By Liam Durbin
Consistency is a very important consideration in choosing a Derby horse. This time last year the early Kentucky Derby favorites were busy not winning their prep races.
Uncle Mo, the Juvenile winner and early Derby favorite was resting on his laurels, choosing not to race at all until the middle of March, when he sprinted a mere eight furlongs to win the Timely Writer. That meaningless victory was enough to hold his position as the popular Derby choice, at least until his dull effort in the Wood Memorial. To Honor And Serve, another over-hyped horse ran third as the favorite in the Fountain of Youth. Stay Thirsty won as the favorite in the Gotham, but then threw in a dud in the Florida Derby. By the time the Derby rolled around, all of the Derby favorites who were sent off the favorite in their final prep had lost that last prep race. This turned out to be a predictor of inconsistency that continued throughout the Triple Crown.
This year, horse racing amongst three year olds looks much different. Even though it is early, we are seeing much better form from these Derby hopefuls. El Padrino held of Mark Valeski as the 4:5 favorite in the Risen Star. He showed a lot of heart to battle a determined Mark Veleski down the stretch, to win at the wire by a nose. Coming into the race, El Padrino was well hyped but had never won a graded stakes race. As the odd-on choice, he had a lot to prove. And he got it done.
Juvenile champion, Hansen, also had a lot to prove in the Gotham Stakes after having been beaten badly in the Holy Bull. Not only did he lose the Holy Bull to Algorithms, he tired in the stretch, confirming many racing fans’ suspicions that his front-running style would be a liability in Derby preps as well as the Derby itself. Despite that loss, Hansen was the 4:5 favorite in the Gotham.
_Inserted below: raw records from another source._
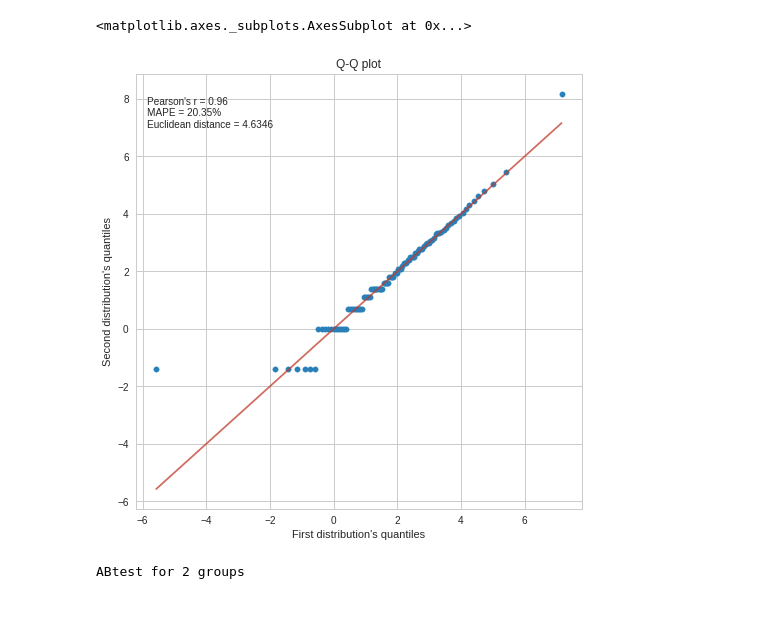
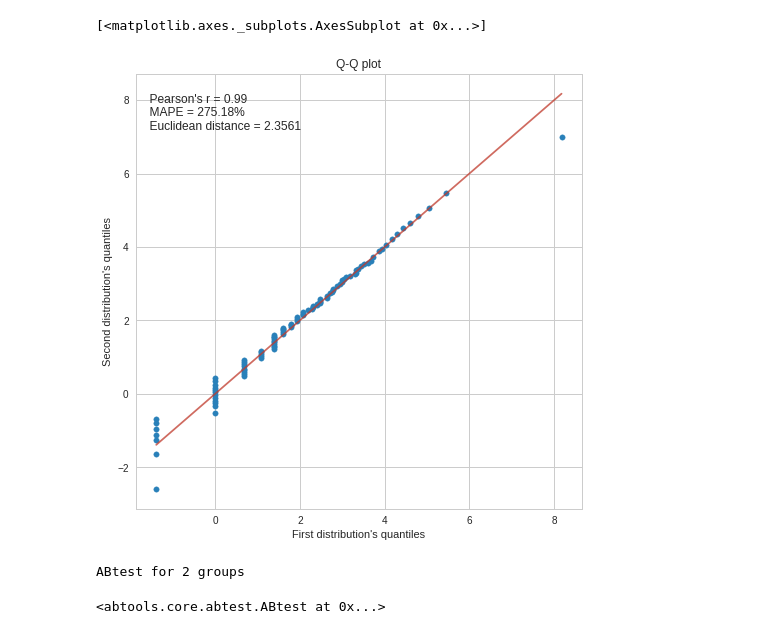
Before and after one commit to PavelMotorin/abtools, a Jupyter notebook: examples/02_bayesian_arppu_test.ipynb, the cells around one changed output. Cells and saved outputs as stored; diff of their text form; code cells hidden in the pictures.

Commit message:
Added sample ppc for lognormal

```diff
--- a/examples/02_bayesian_arppu_test.ipynb
+++ b/examples/02_bayesian_arppu_test.ipynb
@@ -14,20 +14,23 @@ sns.set_style('whitegrid')
 data = pd.read_csv('data.csv').query('revenue > 0')
 # %%
 log_data = np.log(data.revenue)
-# %%
-qqplot(sp.stats.norm(log_data.mean(), log_data.std()).rvs(10000), log_data, num_points=100)[0]
-# %% [output]
-<matplotlib.axes._subplots.AxesSubplot at 0x...>
-[figure, removed]
+# %%
+m = LognormalModel(data['revenue'])
+# %%
+qqplot(log_data, np.log(m.sample_ppc(1000)))
+# %% [output]
+[<matplotlib.axes._subplots.AxesSubplot at 0x...>]
+[figure, added]
 # %%
 a = data.query('abgroup == "control"')['revenue']
 b = data.query('abgroup == "test"')['revenue']
 # %%
 test = ABtest(LognormalModel, [a, b], 5000)
 
-test.estimate()
+test.test_all()
 # %% [output]
 ABtest for 2 groups
+<abtools.core.abtest.ABtest at 0x...>
 # %%
 test.plot()
 # %% [output]
```
Also changed, not shown: parts of 2 cells of this notebook, 5 other files.
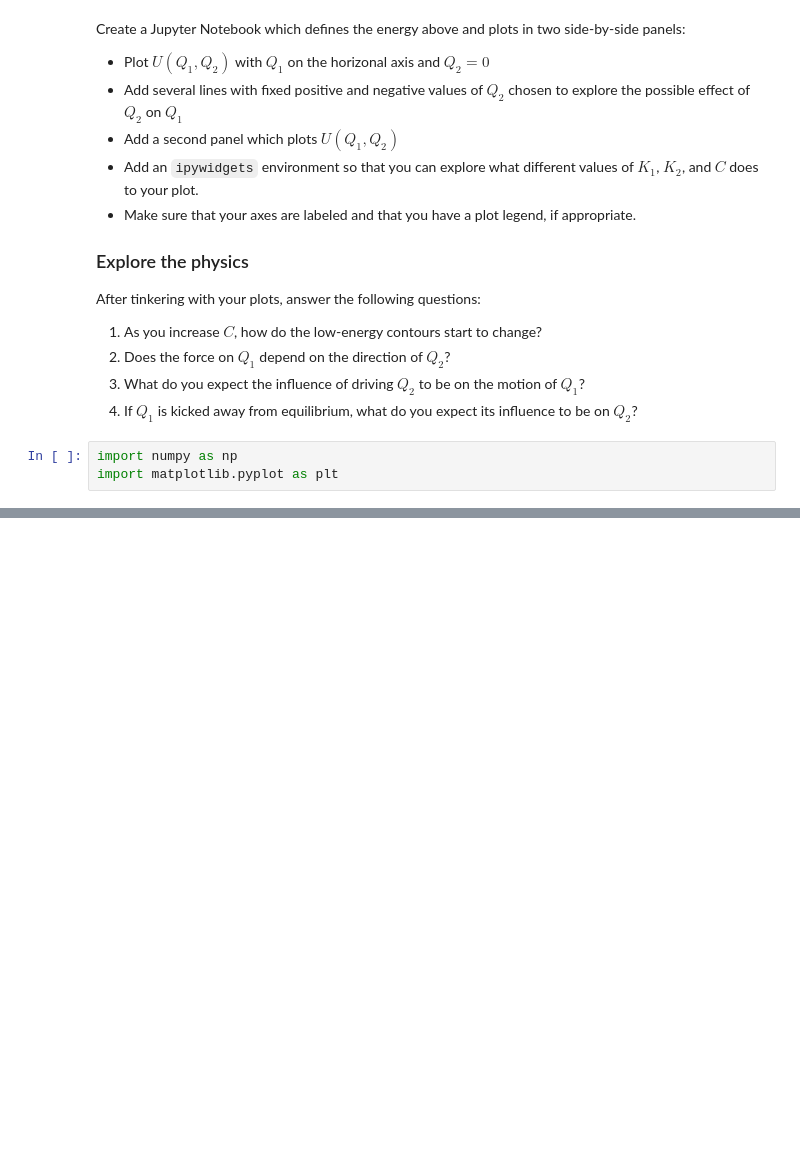
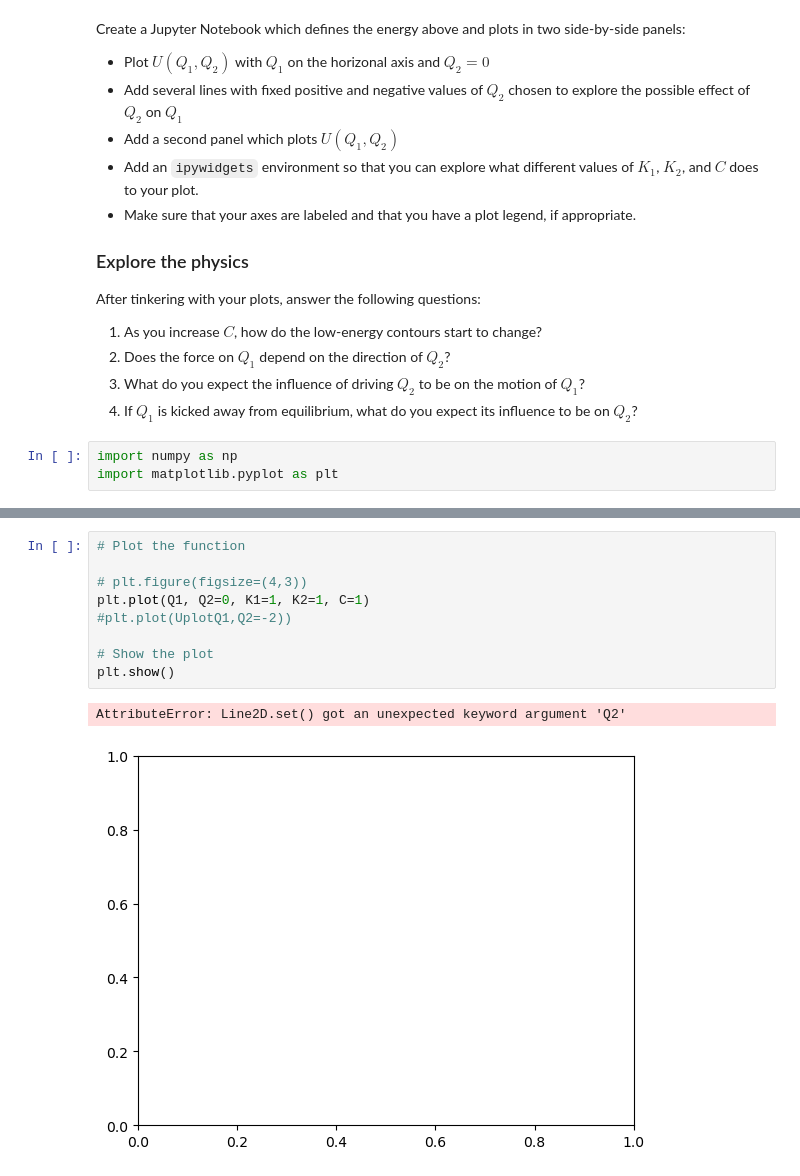
Before and after one commit to Phys3510-Fall2024/introduction-to-plotting-CartwheelGalaxy90, a Jupyter notebook: Harmonically Coupled Oscillators.ipynb, the cells around one changed output, grey strips where cells are left out. Drawn from its saved outputs; the diff is of its cells as text; blank space fills up the shorter version.

```diff
--- a/Harmonically Coupled Oscillators.ipynb
+++ b/Harmonically Coupled Oscillators.ipynb
@@ -41,0 +60,12 @@ plt.show()
+# %%
+# Plot the function
+
+# plt.figure(figsize=(4,3))
+plt.plot(Q1, Q2=0, K1=1, K2=1, C=1)
+#plt.plot(UplotQ1,Q2=-2))
+
+# Show the plot
+plt.show()
+# %% [output]
+AttributeError: Line2D.set() got an unexpected keyword argument 'Q2'
+[figure, added]
```
Also changed, not shown: parts of 5 cells of this notebook, 2 other files.
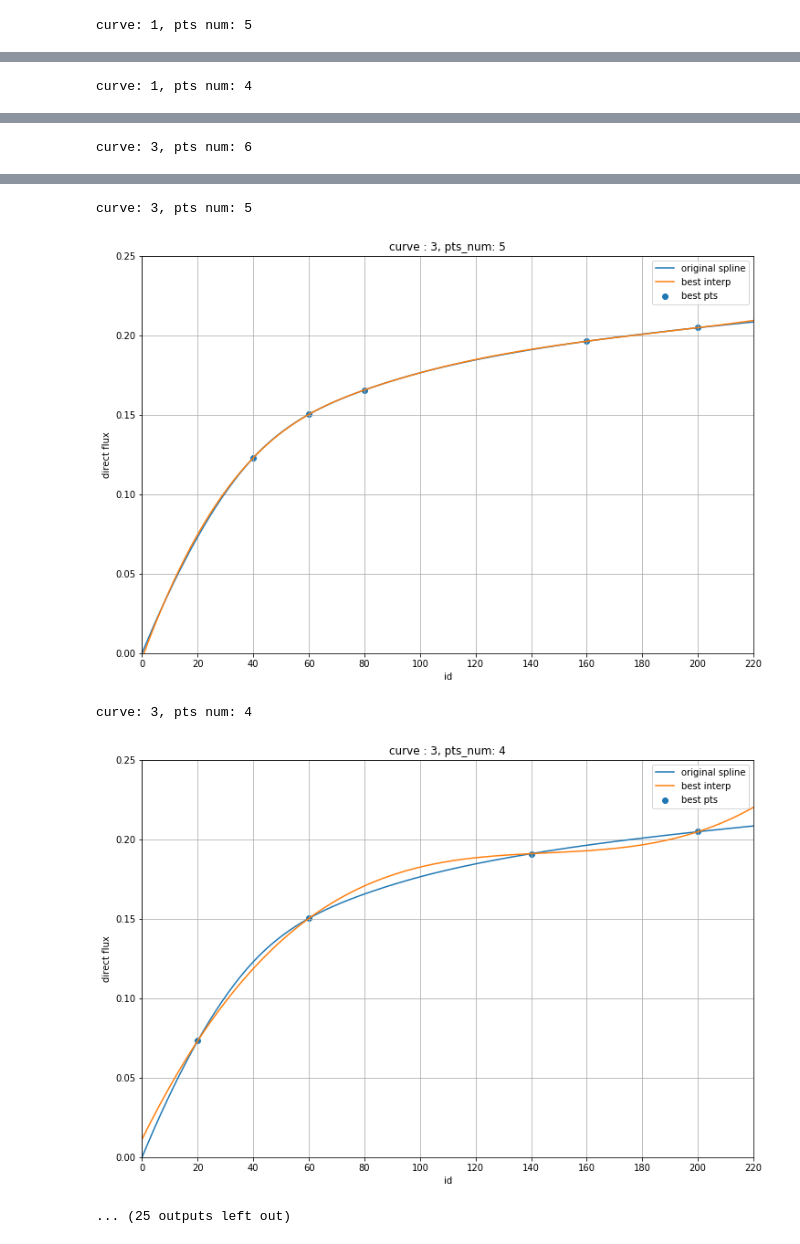
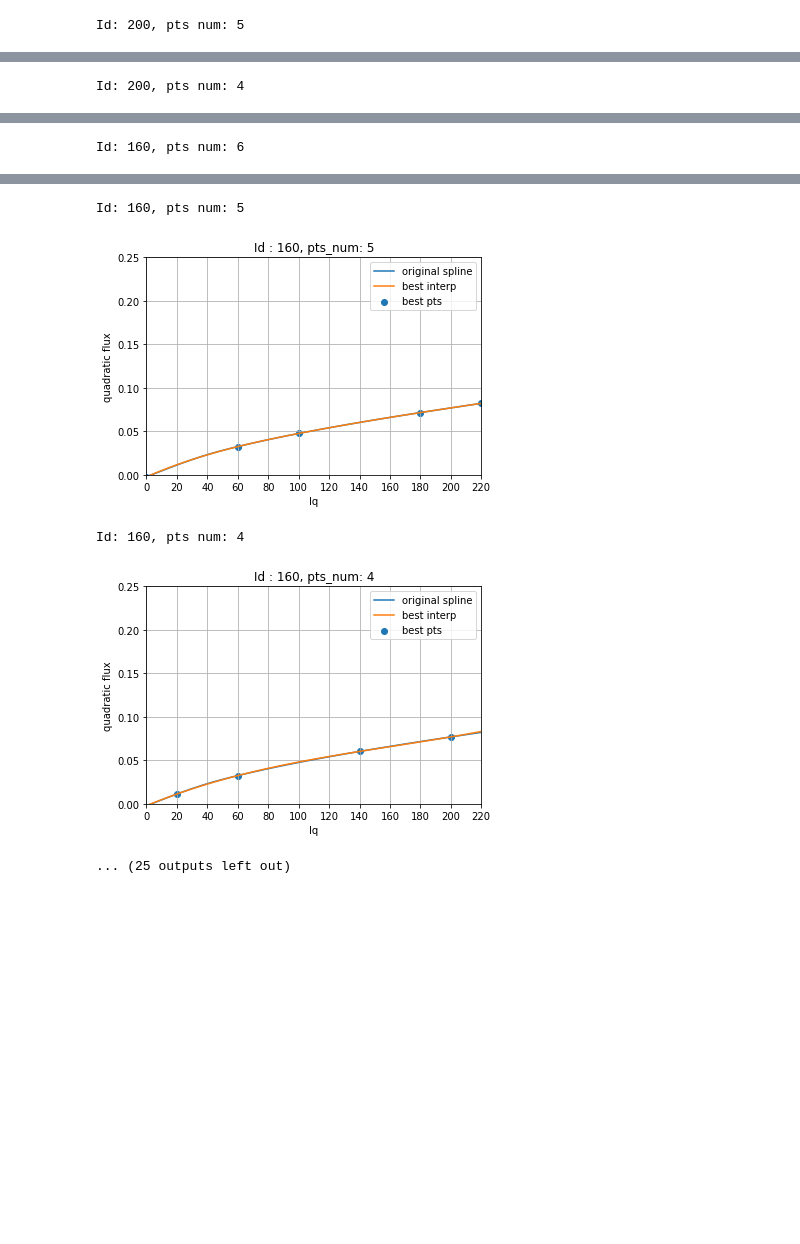
Before and after one commit to gleotescu/iq_interpolation, a Jupyter notebook: curve.ipynb, the cells around one changed output, grey strips where cells are left out. Drawn from its saved outputs; the diff is of its cells as text; code cells hidden in the pictures; blank space fills up the shorter version.

```diff
--- a/curve.ipynb
+++ b/curve.ipynb
@@ -141,21 +174,26 @@ print(table)
 # %%
+#cubic spline interpolation
+
 from scipy.interpolate import interp1d
 from scipy import interpolate
 import itertools
 import sys
+
+#ids, dfs, iqs, xLabel, yLabel, Is = data_from_file('i_direct_flux', 1)
 
 def sum_squared_error(gr, pred):
     gr = np.array(gr)
     pred = np.array(pred)
     return (10 ** 6) * (1 / gr.shape[0]) * sum((gr - pred) ** 2)
 
-curves_for_plot = list(range(1, 13, 2))
-pts_for_plot = [4, 5, 6]
+#curve_indices = list(range(0, 12))
+curves_for_plot = list(range(1, 13,2))
+pts_for_plot = [6,5,4]
 
 # try interpolating with only 10, 9, 8 ... 4, 3 points
-sub_points_num  = range(len(ids)-2, 3, -1)
+sub_points_num  = list(range(len(ids)-2, 3, -1))
 
-headers = ['curve idx'] + ['pts num: %d' % pts for pts in sub_points_num] + [' ########## 5_best_pts #########']
+headers = ['%s' %Is] + ['pts num: %d' % pts for pts in sub_points_num] + [' ######### 5_best_pts ########']
 rows = []
 
 for curve in curve_indices:
@@ -168,13 +206,13 @@ for curve in curve_indices:
     # baseline = y values obtained when interpolating with all ground truth points
     baseline = interpolate.splev(x_new, tck, der=0)
 
-    row = ['curve %d' % curve]
+    row = ['%s %d' % (Is, iqs[curve])]
     best_5_pts = []
 
     for points_num in sub_points_num:
         # store best configuration
         best_pts     = (x, y)
-        best_interp  = (x_new, y_new)
+        best_interp  = (x_new, baseline)
         best_error   = sys.float_info.max
         best_err_gr  = sys.float_info.max
 
@@ -204,9 +242,9 @@ for curve in curve_indices:
         row.append(best_err_gr)
 
         if curve in curves_for_plot and points_num in pts_for_plot:
-            print('curve: %d, pts num: %d' % (curve, points_num))
+            print('%s: %d, pts num: %d' % (Is,iqs[curve], points_num))
             plt.clf()
-#             plt.scatter(x, y, label='orig points')
+            #plt.scatter(x, y, label='orig points')
             plt.plot(x_new, baseline, label='original spline')
             plt.scatter(best_pts[0], best_pts[1], label='best pts')
             plt.plot(best_interp[0], best_interp[1], label='best interp')
@@ -214,10 +252,10 @@ for curve in curve_indices:
             plt.ylim([0, 0.25])
             plt.xlim([0, 220])
             plt.xticks(ids)
-            plt.xlabel('id')
-            plt.ylabel('direct flux')
+            plt.xlabel(xLabel)
+            plt.ylabel(yLabel)
             plt.legend(loc='best')
-            plt.title('curve : %d, pts_num: %d' % (curve, points_num))
+            plt.title('%s : %d, pts_num: %d' % (Is,iqs[curve], points_num))
             plt.grid()
             plt.show()
 
@@ -233 +271 @@ curve: 1, pts num: 6
-curve: 1, pts num: 5
+Id: 200, pts num: 5
@@ -235 +273 @@ curve: 1, pts num: 5
-curve: 1, pts num: 4
+Id: 200, pts num: 4
@@ -237 +275 @@ curve: 1, pts num: 4
-curve: 3, pts num: 6
+Id: 160, pts num: 6
@@ -239,5 +277,5 @@ curve: 3, pts num: 6
-curve: 3, pts num: 5
+Id: 160, pts num: 5
-[figure, old version]
+[figure, new version]
-curve: 3, pts num: 4
+Id: 160, pts num: 4
-[figure, old version]
+[figure, new version]
 ... (25 outputs left out)
```
Also changed, not shown: parts of 3 cells of this notebook.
Not only did Hansen win going away, but he overcame his outside post position and being forced wide on the first turn. He also came from a bit off the pace, which he had never done before.
Finally, the Fountain of Youth brought back the Juvenile runner-up, Union Rags, for his three year old debut. Union Rags would be sent off as a strong favorite, at odds of 6:5. In similar fashion as Hansen and El Padrino, Union Rags ran the way a 6:5 favorite is supposed to run, pulling away in a hand ride at the top of the stretch.
Of the three prep races, the most impressive, and indicative of future success, was Union Rags. Regardless of the level of competition, racing surface, or other race-specific conditions, he ran true to his form and breeding, and displayed the sort of kick necessary to win the Derby. Hansen did a lot to disprove concerns about his distance capability, but a lot of handicappers will want to see one more effort before dismissing his poor effort in the Holy Bull. Even his win in the Juvenile was a nail biter, with Union Rags getting to him late. It will be much harder to wire the Kentucky Derby than it was the Breeders’ Cup Juvenile. El Padrino’s performance was gutsy, but many handicappers would have liked to have seen him power past Mark Velesi with some authority instead of winning by just a nose.
In horse racing, particularly three year olds, a lot can change from one race to the next. Since these horses are developing quite rapidly at this point in their racing careers, consistency is often hard to find. That said, this year’s early Derby favorites are giving horse racing fans a lot to be excited about. If any of them can hold form in their next (and likely final) prep race, they will come to Churchill Downs very well positioned to win.